PROBLEM TO SOLVE: The full listing below should be repeated exactly.

EXTRACTED RECORDS:
▽

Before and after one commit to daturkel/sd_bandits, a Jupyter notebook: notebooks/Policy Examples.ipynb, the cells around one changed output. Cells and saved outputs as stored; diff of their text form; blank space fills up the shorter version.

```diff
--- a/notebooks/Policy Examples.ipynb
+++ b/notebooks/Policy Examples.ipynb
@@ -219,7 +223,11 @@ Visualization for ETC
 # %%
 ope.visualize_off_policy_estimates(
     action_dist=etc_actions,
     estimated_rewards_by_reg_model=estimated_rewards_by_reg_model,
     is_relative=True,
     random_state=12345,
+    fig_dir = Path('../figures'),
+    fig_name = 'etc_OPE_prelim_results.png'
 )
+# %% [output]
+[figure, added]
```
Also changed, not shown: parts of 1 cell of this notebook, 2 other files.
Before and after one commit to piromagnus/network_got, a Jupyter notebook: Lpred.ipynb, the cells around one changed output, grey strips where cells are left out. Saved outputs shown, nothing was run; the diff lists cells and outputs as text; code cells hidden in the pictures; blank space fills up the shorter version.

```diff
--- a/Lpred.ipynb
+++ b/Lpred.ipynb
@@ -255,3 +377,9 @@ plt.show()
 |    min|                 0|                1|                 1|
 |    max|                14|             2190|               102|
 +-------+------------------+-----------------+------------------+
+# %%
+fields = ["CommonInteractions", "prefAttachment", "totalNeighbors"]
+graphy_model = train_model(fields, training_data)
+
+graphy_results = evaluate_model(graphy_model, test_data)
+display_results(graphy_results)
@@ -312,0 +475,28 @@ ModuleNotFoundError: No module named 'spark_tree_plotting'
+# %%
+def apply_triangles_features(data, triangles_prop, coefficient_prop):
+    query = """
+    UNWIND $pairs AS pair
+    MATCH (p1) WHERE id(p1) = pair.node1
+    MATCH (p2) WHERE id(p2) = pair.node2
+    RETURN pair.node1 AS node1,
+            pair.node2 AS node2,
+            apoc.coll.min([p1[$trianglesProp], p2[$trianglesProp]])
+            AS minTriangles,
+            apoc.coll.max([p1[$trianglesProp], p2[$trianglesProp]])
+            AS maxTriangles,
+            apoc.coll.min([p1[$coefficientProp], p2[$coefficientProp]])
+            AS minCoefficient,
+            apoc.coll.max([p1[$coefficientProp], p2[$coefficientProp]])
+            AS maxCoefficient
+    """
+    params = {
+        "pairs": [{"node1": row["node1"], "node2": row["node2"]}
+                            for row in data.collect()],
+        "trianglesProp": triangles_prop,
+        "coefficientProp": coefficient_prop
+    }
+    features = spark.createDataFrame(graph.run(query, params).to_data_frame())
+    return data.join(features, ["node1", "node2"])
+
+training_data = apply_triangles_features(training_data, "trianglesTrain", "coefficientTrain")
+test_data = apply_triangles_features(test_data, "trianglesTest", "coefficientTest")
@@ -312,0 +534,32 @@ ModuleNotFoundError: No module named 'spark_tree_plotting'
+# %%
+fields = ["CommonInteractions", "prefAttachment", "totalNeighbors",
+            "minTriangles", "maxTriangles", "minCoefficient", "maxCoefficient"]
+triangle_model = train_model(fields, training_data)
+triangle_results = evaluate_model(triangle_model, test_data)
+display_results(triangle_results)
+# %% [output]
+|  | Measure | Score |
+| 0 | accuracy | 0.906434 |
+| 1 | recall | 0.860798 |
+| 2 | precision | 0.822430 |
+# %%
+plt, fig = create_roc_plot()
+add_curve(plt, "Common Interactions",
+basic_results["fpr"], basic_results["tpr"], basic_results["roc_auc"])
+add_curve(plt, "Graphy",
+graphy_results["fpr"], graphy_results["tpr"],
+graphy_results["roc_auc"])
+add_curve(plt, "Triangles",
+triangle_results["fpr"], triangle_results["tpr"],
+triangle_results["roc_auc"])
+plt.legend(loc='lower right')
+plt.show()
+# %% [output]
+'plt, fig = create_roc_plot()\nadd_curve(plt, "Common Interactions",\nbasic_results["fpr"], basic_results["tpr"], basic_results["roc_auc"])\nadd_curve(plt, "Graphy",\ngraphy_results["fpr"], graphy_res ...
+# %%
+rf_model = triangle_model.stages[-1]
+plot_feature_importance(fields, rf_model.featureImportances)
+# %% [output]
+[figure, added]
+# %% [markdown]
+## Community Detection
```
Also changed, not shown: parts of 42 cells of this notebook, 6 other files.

△

ANSWER SPACE:
Before and after one commit to daturkel/sd_bandits, a Jupyter notebook: notebooks/Policy Examples.ipynb, the cells around one changed output. Cells and saved outputs as stored; diff of their text form; blank space fills up the shorter version.

```diff
--- a/notebooks/Policy Examples.ipynb
+++ b/notebooks/Policy Examples.ipynb
@@ -219,7 +223,11 @@ Visualization for ETC
 # %%
 ope.visualize_off_policy_estimates(
     action_dist=etc_actions,
     estimated_rewards_by_reg_model=estimated_rewards_by_reg_model,
     is_relative=True,
     random_state=12345,
+    fig_dir = Path('../figures'),
+    fig_name = 'etc_OPE_prelim_results.png'
 )
+# %% [output]
+[figure, added]
```
Also changed, not shown: parts of 1 cell of this notebook, 2 other files.
Before and after one commit to piromagnus/network_got, a Jupyter notebook: Lpred.ipynb, the cells around one changed output, grey strips where cells are left out. Saved outputs shown, nothing was run; the diff lists cells and outputs as text; code cells hidden in the pictures; blank space fills up the shorter version.

```diff
--- a/Lpred.ipynb
+++ b/Lpred.ipynb
@@ -255,3 +377,9 @@ plt.show()
 |    min|                 0|                1|                 1|
 |    max|                14|             2190|               102|
 +-------+------------------+-----------------+------------------+
+# %%
+fields = ["CommonInteractions", "prefAttachment", "totalNeighbors"]
+graphy_model = train_model(fields, training_data)
+
+graphy_results = evaluate_model(graphy_model, test_data)
+display_results(graphy_results)
@@ -312,0 +475,28 @@ ModuleNotFoundError: No module named 'spark_tree_plotting'
+# %%
+def apply_triangles_features(data, triangles_prop, coefficient_prop):
+    query = """
+    UNWIND $pairs AS pair
+    MATCH (p1) WHERE id(p1) = pair.node1
+    MATCH (p2) WHERE id(p2) = pair.node2
+    RETURN pair.node1 AS node1,
+            pair.node2 AS node2,
+            apoc.coll.min([p1[$trianglesProp], p2[$trianglesProp]])
+            AS minTriangles,
+            apoc.coll.max([p1[$trianglesProp], p2[$trianglesProp]])
+            AS maxTriangles,
+            apoc.coll.min([p1[$coefficientProp], p2[$coefficientProp]])
+            AS minCoefficient,
+            apoc.coll.max([p1[$coefficientProp], p2[$coefficientProp]])
+            AS maxCoefficient
+    """
+    params = {
+        "pairs": [{"node1": row["node1"], "node2": row["node2"]}
+                            for row in data.collect()],
+        "trianglesProp": triangles_prop,
+        "coefficientProp": coefficient_prop
+    }
+    features = spark.createDataFrame(graph.run(query, params).to_data_frame())
+    return data.join(features, ["node1", "node2"])
+
+training_data = apply_triangles_features(training_data, "trianglesTrain", "coefficientTrain")
+test_data = apply_triangles_features(test_data, "trianglesTest", "coefficientTest")
@@ -312,0 +534,32 @@ ModuleNotFoundError: No module named 'spark_tree_plotting'
+# %%
+fields = ["CommonInteractions", "prefAttachment", "totalNeighbors",
+            "minTriangles", "maxTriangles", "minCoefficient", "maxCoefficient"]
+triangle_model = train_model(fields, training_data)
+triangle_results = evaluate_model(triangle_model, test_data)
+display_results(triangle_results)
+# %% [output]
+|  | Measure | Score |
+| 0 | accuracy | 0.906434 |
+| 1 | recall | 0.860798 |
+| 2 | precision | 0.822430 |
+# %%
+plt, fig = create_roc_plot()
+add_curve(plt, "Common Interactions",
+basic_results["fpr"], basic_results["tpr"], basic_results["roc_auc"])
+add_curve(plt, "Graphy",
+graphy_results["fpr"], graphy_results["tpr"],
+graphy_results["roc_auc"])
+add_curve(plt, "Triangles",
+triangle_results["fpr"], triangle_results["tpr"],
+triangle_results["roc_auc"])
+plt.legend(loc='lower right')
+plt.show()
+# %% [output]
+'plt, fig = create_roc_plot()\nadd_curve(plt, "Common Interactions",\nbasic_results["fpr"], basic_results["tpr"], basic_results["roc_auc"])\nadd_curve(plt, "Graphy",\ngraphy_results["fpr"], graphy_res ...
+# %%
+rf_model = triangle_model.stages[-1]
+plot_feature_importance(fields, rf_model.featureImportances)
+# %% [output]
+[figure, added]
+# %% [markdown]
+## Community Detection
```
Also changed, not shown: parts of 42 cells of this notebook, 6 other files.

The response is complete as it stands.